TransCanada and the provincial government of Alberta are paying former advisors to the Obama administration - as well as former staff of the Hillary Clinton and John Kerry presidential campaigns - to help them lobby for the proposed Keystone XL pipeline to transport tar sands fuel to the U.S.
Greeting Canadian Prime Minister Stephen Harper as he arrived at the UK’s Parliament Thursday morning was a barrage of environmental activists who came to declare that “dirty tar sands fuels have no place in the UK or Europe.”
If the Harper government were honest about its policies, it would proclaim for all to hear: “Our goal is to make the rich richer.”
Many Canadians would agree that has been the effect of Conservative domestic policies, but may be surprised to learn the extent to which it is also true in international affairs.
Amidst the ongoing jobs-vs-environment debate, however, one voice is noticeably absent: the bitumen workers in Canada who are largely against long-term tar sands extraction and the building of the pipeline.

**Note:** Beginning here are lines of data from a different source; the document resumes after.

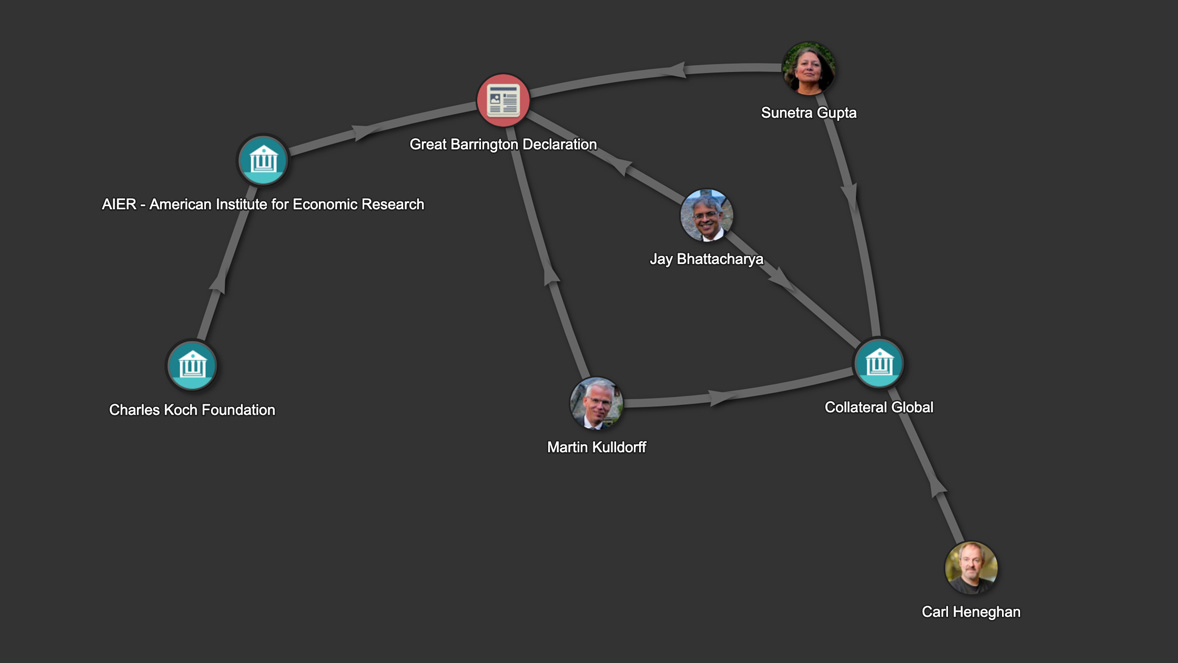
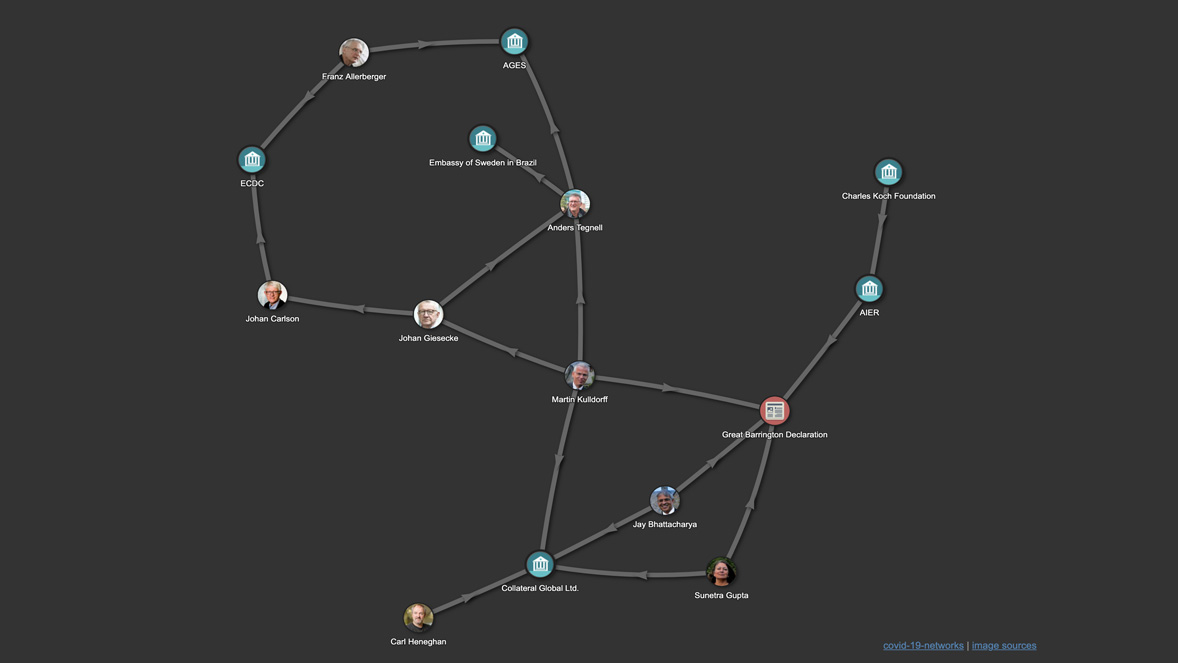
Updated descriptions. Added connections around Anders Tegnell.

diff --git a/docs/descriptions.js b/docs/descriptions.js
@@ -1,1 +1,84 @@
 var desc = {};
+
+desc.GBD = `
+<i>"A statement advocating an alternative approach to the COVID-19 pandemic. [...] The declaration was sponsored by the American Institute for Economic Research (AIER), a libertarian think tank based in Great Barrington, Massachusetts."</i>, [Wikipedia](https://en.wikipedia.org/wiki/Great_Barrington_Declaration)
+`
+
+desc.CG = `
+Nonprofit company incorporated in the UK and Wales, [ollateralglobal.org](https://collateralglobal.org/about)
+
+The scientific advisory board comprises 3 Great Barrington co-authors.
+`
+
+desc.CKF = `
+[Wikipedia](https://en.wikipedia.org/wiki/Koch_family_foundations#Charles_Koch_Foundation)
+
+The Koch brothers, also known as the ["funders of climate disinformation"](https://www.campaigncc.org/climate_change/sceptics/funders)
+
+"Groups Aligned with Right-Wing Megadonors Are Promoting Coronavirus Protests", [prwatch.org](https://www.prwatch.org/news/2020/04/13568/groups-aligned-right-wing-megadonors-are-promoting-coronavirus-protests)
+
+"The Lockdown Backlash May Be the New Tea Party Movement", [nymag.com](https://nymag.com/intelligencer/2020/04/the-lockdown-backlash-may-be-the-new-tea-party-movement.html)
+`
+
+desc.AIER = `
+American Institute for Economic Research (AIER), a libertarian think tank based in Great Barrington, Massachusetts.
+
+<i>Reporting on the declaration, Byline Times journalist Nafeez Ahmed has described the AIER as a "institution embedded in a Koch-funded network that denies climate science while investing in polluting fossil fuel industries".</i>
+
+Received a US$68,100 donation from the Charles Koch Foundation.
+
+[Wikipedia](https://en.wikipedia.org/wiki/Great_Barrington_Declaration#Sponsor)
+`
+
+// Jay Bhattacharya
+desc.jb = `
+Professor of Medicine at [Stanford University](https://profiles.stanford.edu/jay-bhattacharya)
+
+Co-Author of The Great Barrington Declaration
+
+Scientific Advisory Board [Collateral Damage](https://collateralglobal.org/about)
+`
+
+// Carl Heneghan
+desc.ch = `
+Professor of Evidence Based Medicine, [University of Oxford](https://www.phc.ox.ac.uk/team/carl-heneghan)
+
+Scientific Advisory Board [Collateral Damage](https://collateralglobal.org/about)
+`
+
+// Martin Kulldorff
+desc.mk = `
+Professor of medicine at Harvard Medical School and a biostatistician and epidemiologist at the Brigham and Women's Hospital.
+
+Co-Author of The Great Barrington Declaration
+
+Scientific Advisory Board [Collateral Damage](https://collateralglobal.org/about)
+
+Wrote a prominent e-mail to Anders Tegnell and Johan Giesecke. He thanks them <i>"for your Covid-19 work, not only important for Sweden but also for the rest of the world."</i>.
+
+<img width="468" src="./img/doc-email-kulldorff-01.png" />
+`
+
+// Sunetra Gupta
+desc.sg = `
+Professor of Theoretical Epidemiology, [University of Oxford](https://www.zoo.ox.ac.uk/people/professor-sunetra-gupta#/)
+
+Co-Author of The Great Barrington Declaration
+
+Scientific Advisory Board [Collateral Damage](https://collateralglobal.org/about)
+`
+
+// Anders Tegnell
+desc.at = `
+State Epidemiologist of the Public Health Agency of Sweden
+`
+
+// Johan Giesecke
+desc.jg = `
+Physician and Professor Emeritus at the Karolinska Institute in Stockholm.
+`
+
+// Johan Carlson
+desc.jc = `
+Director General, Public Health Agency of Sweden
+`

diff --git a/docs/graph.js b/docs/graph.js
@@ -31,14 +31,14 @@ var rawNodes = [
   },
   {
     id: 'CG',
-    label: 'Collateral Global',
+    label: 'Collateral Global Ltd.',
     shape: "circularImage",
     image: "img/icon-institution.png"
   },
 
   {
     id: 'AIER',
-    label: 'AIER - American Institute for Economic Research',
+    label: 'AIER',
     shape: "circularImage",
     image: "img/icon-institution.png"
   },
@@ -47,7 +47,54 @@ var rawNodes = [
     label: 'Charles Koch Foundation',
     shape: "circularImage",
     image: "img/icon-institution.png"
-  }
+  },
+
+  {
+    id: 'at',
+    label: "Anders Tegnell",
+    shape: "circularImage",
+    image: "img/person-anders-tegnell.jpg"
+  },
+  {
+    id: 'jg',
+    label: "Johan Giesecke",
+    shape: "circularImage",
+    image: "img/person-johan-giesecke.jpg"
+  },
+  {
+    id: 'jc',
+    label: "Johan Carlson",
+    shape: "circularImage",
+    image: "img/person-johan-carlson.jpg"
+  },
+  {
+    id: 'fa',
+    label: "Franz Allerberger",
+    shape: "circularImage",
+    image: "img/person-franz-allerberger.jpg"
+  },
+
+  {
+    id: 'ECDC',
+    label: 'ECDC',
+    shape: "circularImage",
+    image: "img/icon-institution.png"
+  },
+
+  {
+    id: 'ESB',
+    label: 'Embassy of Sweden in Brazil',
+    shape: "circularImage",
+    image: "img/icon-institution.png"
+  },
+  {
+    id: 'AGES',
+    label: 'AGES',
+    shape: "circularImage",
+    image: "img/icon-institution.png"
+  },
+
+
 ];
 
 
@@ -58,14 +105,30 @@ var rawEdges = [
 
   { from: 'mk', to: 'GBD', title: 'Co-Author', font: { align: "middle" } },
   { from: 'mk', to: 'CG', title: 'Scientific Advisory Board', font: { align: "middle" } },
+  { from: 'mk', to: 'at', title: '"Thank you"-E-Mail', font: { align: "middle" } },
+  { from: 'mk', to: 'jg', title: '"Thank you"-E-Mail', font: { align: "middle" } },
 
   { from: 'sg', to: 'GBD', title: 'Co-Author', font: { align: "middle" } },
   { from: 'sg', to: 'CG', title: 'Scientific Advisory Board', font: { align: "middle" } },
 
   { from: 'ch', to: 'CG', title: 'Scientific Advisory Board', font: { align: "middle" } },
 
-  { from: 'CKF', to: 'AIER', title: 'sponsored by', font: { align: "middle" } },
-  { from: 'AIER', to: 'GBD', title: 'AIER received $68,100 from Charles Koch Foundation', font: { align: "middle" } },
+  { from: 'AIER', to: 'GBD', title: 'sponsored by', font: { align: "middle" } },
+  { from: 'CKF', to: 'AIER', title: 'AIER received $68,100 from Charles Koch Foundation', font: { align: "middle" } },
+
+
+  { from: 'jg', to: 'at', title: 'predecessor of', font: { align: "middle" } },
+
+  { from: 'jg', to: 'jc', title: 'hired', font: { align: "middle" } },
+
+  { from: 'jc', to: 'ECDC', title: 'Management Board Member', font: { align: "middle" } },
+
+
+  { from: 'at', to: 'ESB', title: 'Webinar', font: { align: "middle" } },
+  { from: 'at', to: 'AGES', title: 'Webinar', font: { align: "middle" } },
+
+  { from: 'fa', to: 'AGES', title: 'Head of Division Public Health', font: { align: "middle" } },
+  { from: 'fa', to: 'ECDC', title: 'Advisory Forum Alternate', font: { align: "middle" } },
 ];
 
 // global for node scripts

diff --git a/docs/network_frame.html b/docs/network_frame.html
@@ -142,7 +142,7 @@
           arrows: { middle: { enabled: true, scaleFactor: 0.2 }}
         },
         layout: {
-          randomSeed: 12345
+          randomSeed: 1234
         },
         interaction: {
           zoomSpeed: 0.7

diff --git a/IMG.md b/IMG.md
@@ -5,3 +5,4 @@ Image | Name | Source | License
 <img src="docs/img/person-jay-bhattacharya.jpg" width="32" /> | Jay Bhattacharya | [Wikipedia](https://commons.wikimedia.org/wiki/File:Kulldorff_gupta_bhattacharya.jpg) | [Creative Commons Attribution 4.0 International](https://creativecommons.org/licenses/by/4.0/deed.en)
 <img src="docs/img/person-martin-kulldorff.jpg" width="32" /> | Martin Kulldorff | [Wikipedia](https://commons.wikimedia.org/wiki/File:Kulldorff_gupta_bhattacharya.jpg) | [Creative Commons Attribution 4.0 International](https://creativecommons.org/licenses/by/4.0/deed.en)
 <img src="docs/img/person-sunetra-gupta.jpg" width="32" /> | Sunetra Gupta | [Wikipedia](https://commons.wikimedia.org/wiki/File:Kulldorff_gupta_bhattacharya.jpg) | [Creative Commons Attribution 4.0 International](https://creativecommons.org/licenses/by/4.0/deed.en)
+<img src="docs/img/person-anders-tegnell.jpg" width="32" /> | Anders Tegnell | [Wikipedia](https://commons.wikimedia.org/wiki/File:Anders_Tegnell_in_2020.jpg) | [Creative Commons Attribution-Share Alike 4.0 International](https://creativecommons.org/licenses/by-sa/4.0/deed.en)

diff --git a/CHANGELOG.md b/CHANGELOG.md
@@ -1,0 +1,9 @@
+# Changelog
+
+## 16.11.2020 21:30
+
+Updated descriptions. Added connections around Anders Tegnell.
+
+## 27.04.2021
+
+Initial graph.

“We’re diametrically opposed to the construction of it,” said David Coles, president of the Communications, Energy and Paperworkers Union of Canada (CEP), which represents 35,000 Canadian oil and gas workers, including thousands laboring in the country’s tar sands. “The Keystone XL is not good for the economy, it’s not good for the environment, it violates all kinds of First Nations rights.”